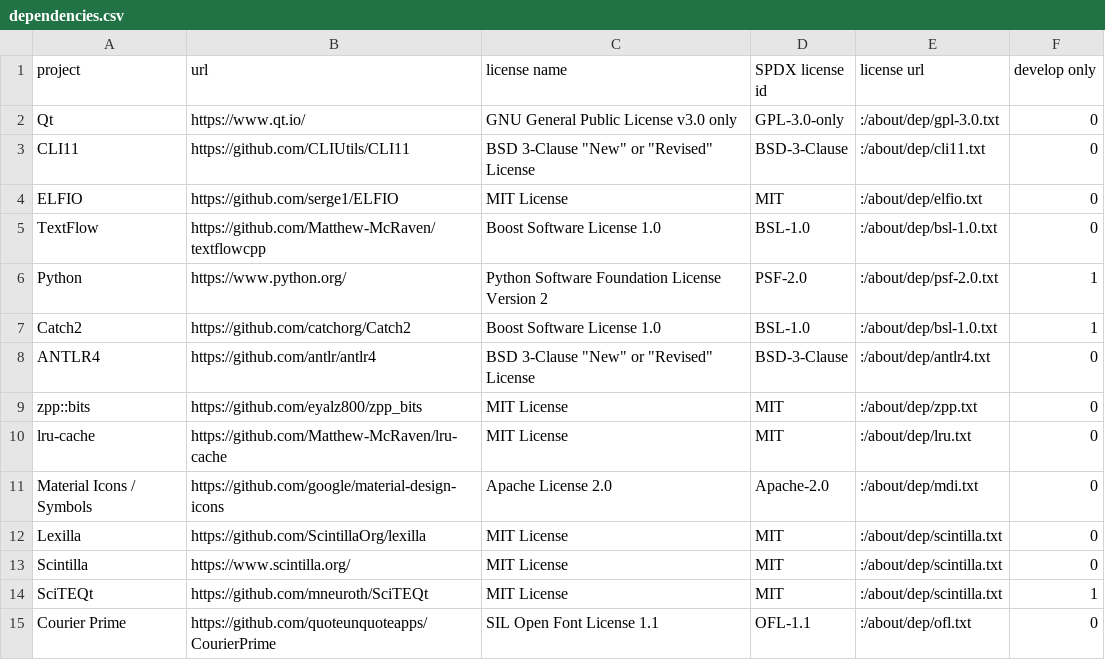
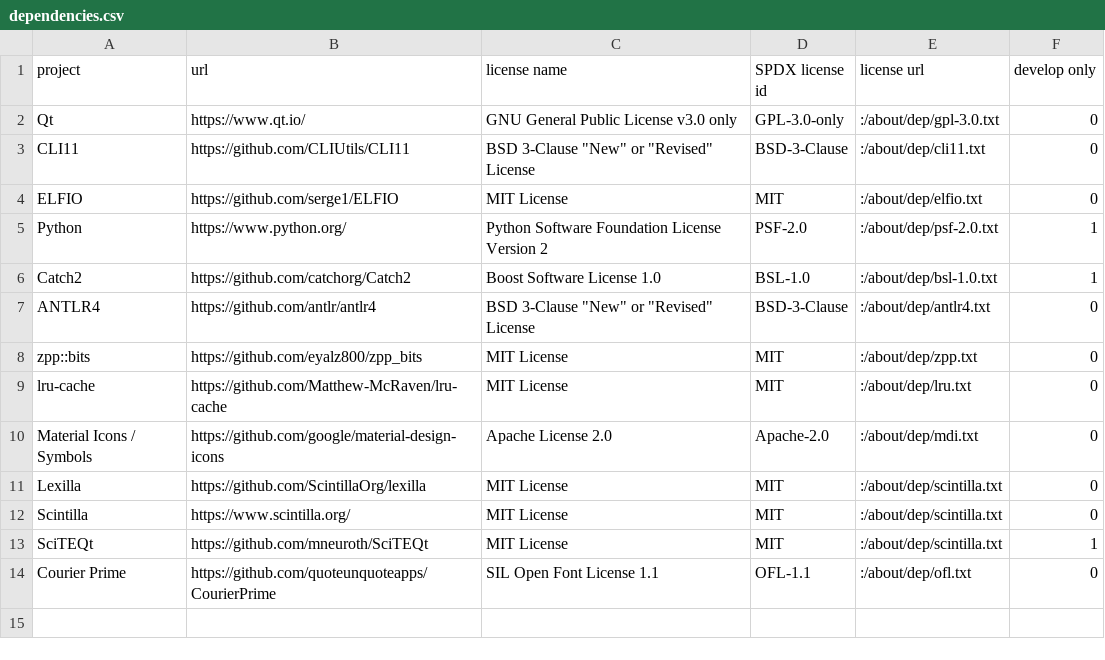
Before and after one commit to Matthew-McRaven/Pepp, a CSV file: data/about/dependencies.csv, drawn as a sheet.

Commit message:
refactor(3rd): remove textflow
It is included in Catch, and does not need to be separately compiled.

```diff
--- a/data/about/dependencies.csv
+++ b/data/about/dependencies.csv
@@ -4,3 +4,2 @@ CLI11,https://github.com/CLIUtils/CLI11,BSD 3-Clause "New" or "Revised" License,
 ELFIO,https://github.com/serge1/ELFIO,MIT License,MIT,:/about/dep/elfio.txt, 0
-TextFlow,https://github.com/Matthew-McRaven/textflowcpp,Boost Software License 1.0,BSL-1.0,:/about/dep/bsl-1.0.txt, 0
 Python,https://www.python.org/,Python Software Foundation License Version 2,PSF-2.0,:/about/dep/psf-2.0.txt, 1
```
Also changed, not shown: 7 other files.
──────────────────────────────
* What the task requires *
Copy every record above exactly, leaving out the pictures.

* Problem solution *
Before and after one commit to Matthew-McRaven/Pepp, a CSV file: data/about/dependencies.csv, drawn as a sheet.

Commit message:
refactor(3rd): remove textflow
It is included in Catch, and does not need to be separately compiled.

```diff
--- a/data/about/dependencies.csv
+++ b/data/about/dependencies.csv
@@ -4,3 +4,2 @@ CLI11,https://github.com/CLIUtils/CLI11,BSD 3-Clause "New" or "Revised" License,
 ELFIO,https://github.com/serge1/ELFIO,MIT License,MIT,:/about/dep/elfio.txt, 0
-TextFlow,https://github.com/Matthew-McRaven/textflowcpp,Boost Software License 1.0,BSL-1.0,:/about/dep/bsl-1.0.txt, 0
 Python,https://www.python.org/,Python Software Foundation License Version 2,PSF-2.0,:/about/dep/psf-2.0.txt, 1
```
Also changed, not shown: 7 other files.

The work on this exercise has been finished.